Although the formula is essential for the jury to relate to our injured plaintiff it fails to recognize in todays legal climate the jury is conditioned by insurance propaganda to mistrust the injured plaintiff and her lawyer. Often the fact we have an honest legitimately injured plaintiff is not enough. In todays legal climate we must recognize the jury may not care about our plaintiff.
So what do jurors care about? The answer is themselves. In other words jurors consciously and subconsciously want to know “What’s in it for Me.” This means jurors respond when we demonstrate both the elements of tragedy and a reason to compensate plaintiff that benefits jurors. Here the introduction of a villain completes the equation that leads to a willingness to act through a decent verdict.
By villain we me an outlier defendant. Outlier defendants in a car collision case include DUI drivers, drivers texting going into the crash, and high speed drivers. Drivers doing something going into the collision that has no redeeming quality such that jurors do not see themselves engaging in defendant’s conduct which is seen as unsafe and stupid. (The DUI defendant is made known to the jury in an admitted liability case when plaintiff has anxiety, ptsd, or a psychological reaction based on defendant’s outlier conduct).
In a medical malpractice case against a hospital we need an outlier hospital that engages in conduct other hospitals would not do because of patient safety considerations. The same is true when defendant is a medical doctor. The jury must see the doctor as one whose conduct is dangerous to plaintiff and to other potential patients.
Outlier corporate defendants must be guilty of conduct that violates rules other like kind corporations would not and do not violate. It is also important for the outlier defendant to show no remorse and even better when the lawyer is stupid enough to try to justify or deny the conduct.
This villain/outlier defendant concept has some likeness to the “reptile” concept as taught by David Ball and Don Keenan. We get what Ball and Keenan teach and respect them. But we think the “reptile” is too simplistic as it fails to address the emotional part of our thought process which is where lasting memories and beliefs come from.

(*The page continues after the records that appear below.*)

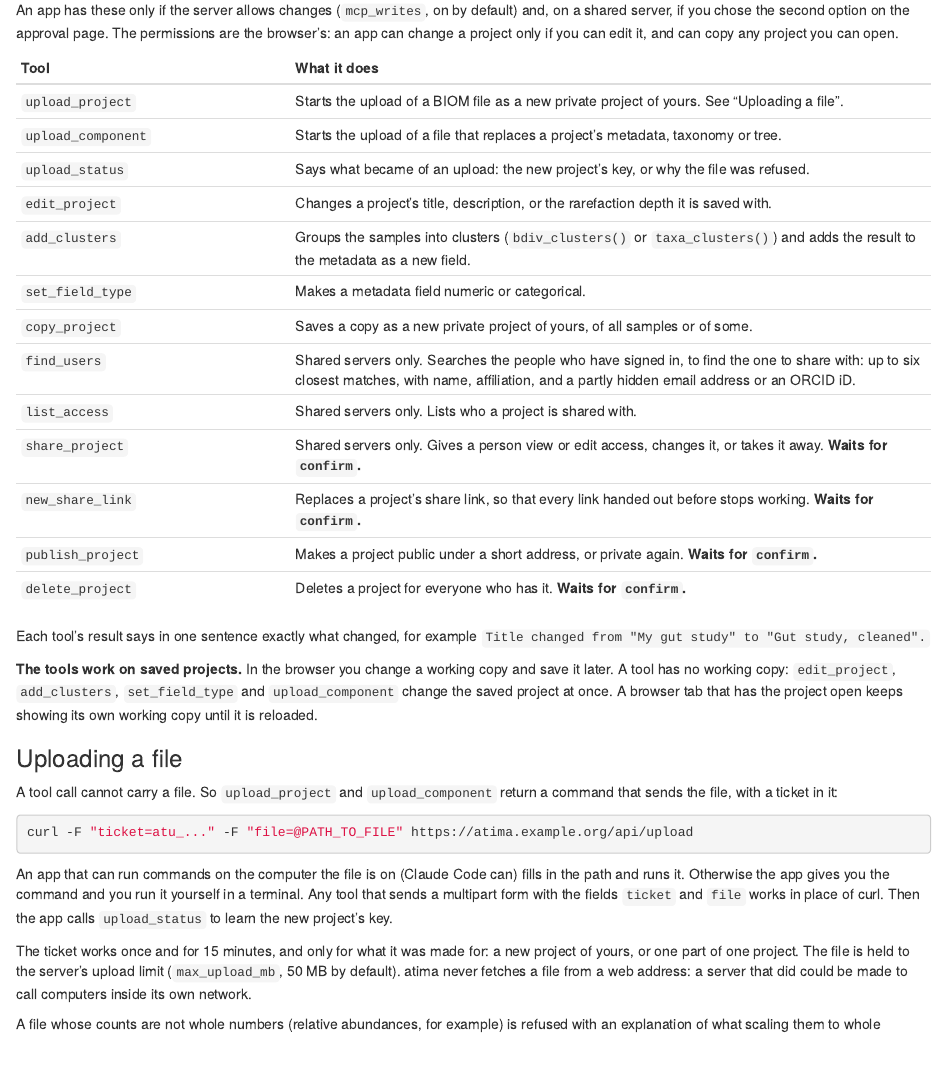
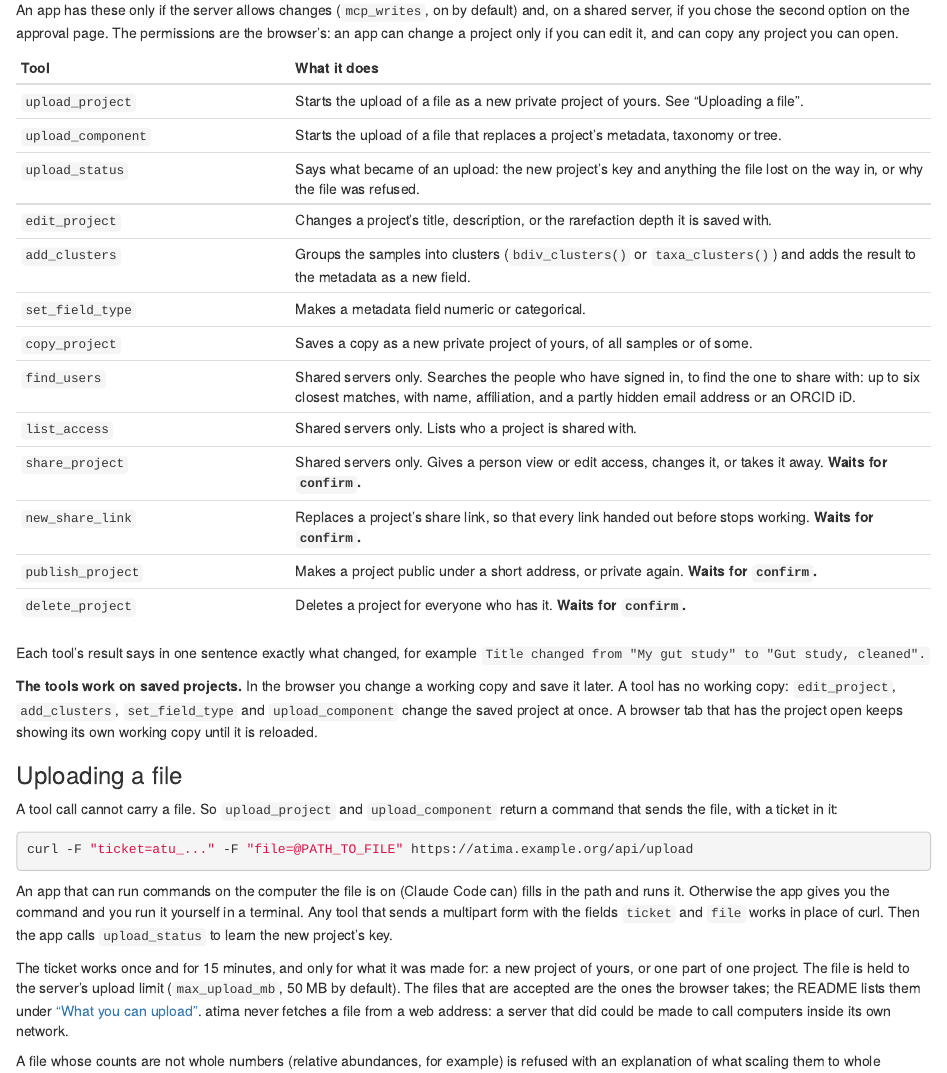
Before and after one commit to cmmr/atima, an R Markdown document (vignettes/articles/ai-apps.Rmd): the page in a window 1100 px wide, from 2900 px down. Rendered offline with R 4.5, knitr and Pandoc, with nearby package versions.

Commit message:
README: "What you can upload", the one place that lists the files
The files a project can start from and the files that replace its
metadata, taxonomy and tree, what happens to samples and taxa a new
table leaves out, and the upload limit. The article on AI apps points
there; the list of optional packages gains h5lite and readxl.

Co-Authored-By: Claude Fable 5.2 <noreply@anthropic.com>

```diff
--- a/vignettes/articles/ai-apps.Rmd
+++ b/vignettes/articles/ai-apps.Rmd
@@ -202,9 +202,9 @@
 
 | Tool | What it does |
 |------|--------------|
-| `upload_project` | Starts the upload of a BIOM file as a new private project of yours. See "Uploading a file". |
+| `upload_project` | Starts the upload of a file as a new private project of yours. See "Uploading a file". |
 | `upload_component` | Starts the upload of a file that replaces a project's metadata, taxonomy or tree. |
-| `upload_status` | Says what became of an upload: the new project's key, or why the file was refused. |
+| `upload_status` | Says what became of an upload: the new project's key and anything the file lost on the way in, or why the file was refused. |
 | `edit_project` | Changes a project's title, description, or the rarefaction depth it is saved with. |
 | `add_clusters` | Groups the samples into clusters (`bdiv_clusters()` or `taxa_clusters()`) and adds the result to the metadata as a new field. |
 | `set_field_type` | Makes a metadata field numeric or categorical. |
@@ -243,7 +243,10 @@
 
 The ticket works once and for 15 minutes, and only for what it was made
 for: a new project of yours, or one part of one project. The file is held
-to the server's upload limit (`max_upload_mb`, 50 MB by default).
+to the server's upload limit (`max_upload_mb`, 50 MB by default). The
+files that are accepted are the ones the browser takes; the README lists
+them under
+["What you can upload"](https://cmmr.github.io/atima/#what-you-can-upload).
 atima never fetches a file from a web address: a server that did could be
 made to call computers inside its own network.
 
```
Also changed, not shown: vignettes/articles/local-install.Rmd (+3 -1 lines), README.md.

The point is jurors need more than an injured plaintiff whenever the injured plaintiff appears to look OK. This is because most jurors do not care about our injured plaintiff. When jurors recognize a combination of outlier defendant conduct giving rise to hurting our plaintiff they see this as a problem that they should address. This is because the conduct is outside of what they would do and they could be harmed by this type of conduct. It is their civic duty to do something about it and this benefits them.